Task instructions: Find the lines below that contain the string "between". Copy each one.

Listed entries:
* * * * * * *

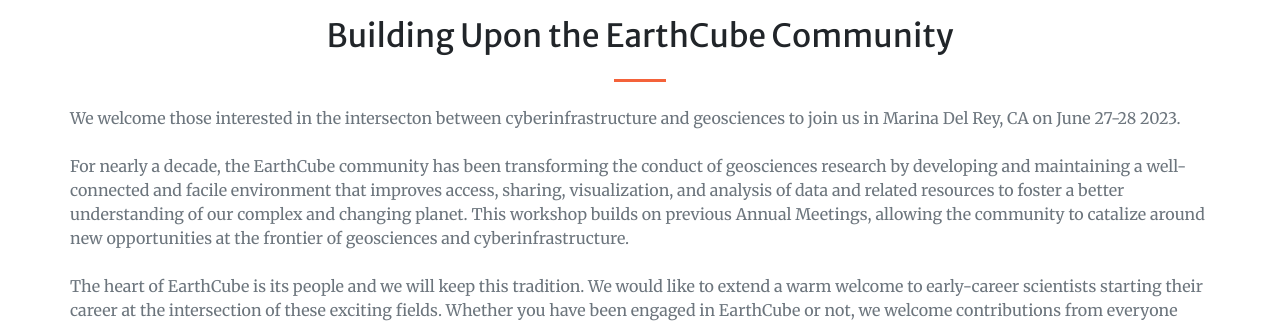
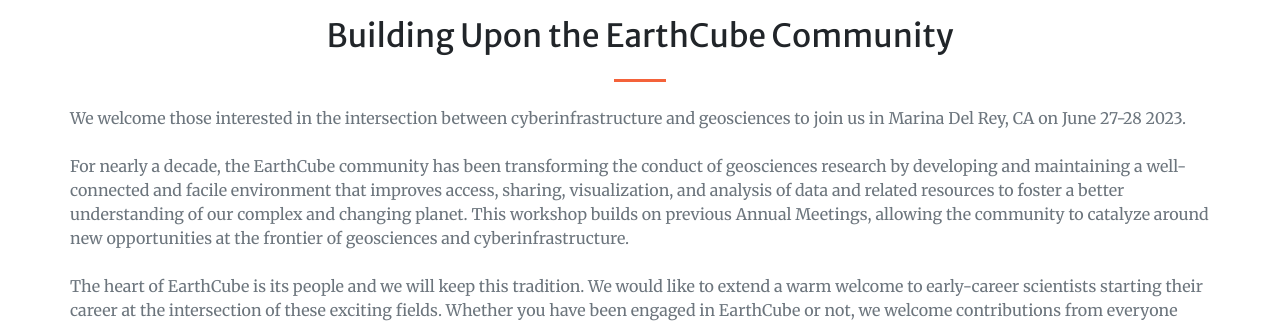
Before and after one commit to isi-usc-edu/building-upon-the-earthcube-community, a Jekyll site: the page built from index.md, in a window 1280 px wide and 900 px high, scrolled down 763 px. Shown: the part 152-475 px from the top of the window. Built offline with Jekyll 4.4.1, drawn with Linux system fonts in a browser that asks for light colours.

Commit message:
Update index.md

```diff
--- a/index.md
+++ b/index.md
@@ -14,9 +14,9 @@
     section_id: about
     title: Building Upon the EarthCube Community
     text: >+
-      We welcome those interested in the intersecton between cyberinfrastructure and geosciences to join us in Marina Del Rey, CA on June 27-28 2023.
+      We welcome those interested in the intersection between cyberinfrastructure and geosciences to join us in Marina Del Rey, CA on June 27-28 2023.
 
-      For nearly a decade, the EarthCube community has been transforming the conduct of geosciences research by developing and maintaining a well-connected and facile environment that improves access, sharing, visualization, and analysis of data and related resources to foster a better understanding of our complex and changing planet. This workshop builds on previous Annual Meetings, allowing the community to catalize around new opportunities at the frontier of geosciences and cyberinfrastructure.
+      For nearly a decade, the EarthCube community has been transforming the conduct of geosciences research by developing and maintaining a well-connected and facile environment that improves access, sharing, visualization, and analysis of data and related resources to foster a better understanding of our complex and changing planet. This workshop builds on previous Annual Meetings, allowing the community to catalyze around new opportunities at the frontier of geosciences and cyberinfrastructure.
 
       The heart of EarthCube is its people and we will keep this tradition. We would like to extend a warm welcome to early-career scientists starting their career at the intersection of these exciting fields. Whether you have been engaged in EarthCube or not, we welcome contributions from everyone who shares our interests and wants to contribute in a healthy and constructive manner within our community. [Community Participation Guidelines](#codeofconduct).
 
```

* * * * * * *

Solution to the problem:
-      We welcome those interested in the intersecton between cyberinfrastructure and geosciences to join us in Marina Del Rey, CA on June 27-28 2023.
+      We welcome those interested in the intersection between cyberinfrastructure and geosciences to join us in Marina Del Rey, CA on June 27-28 2023.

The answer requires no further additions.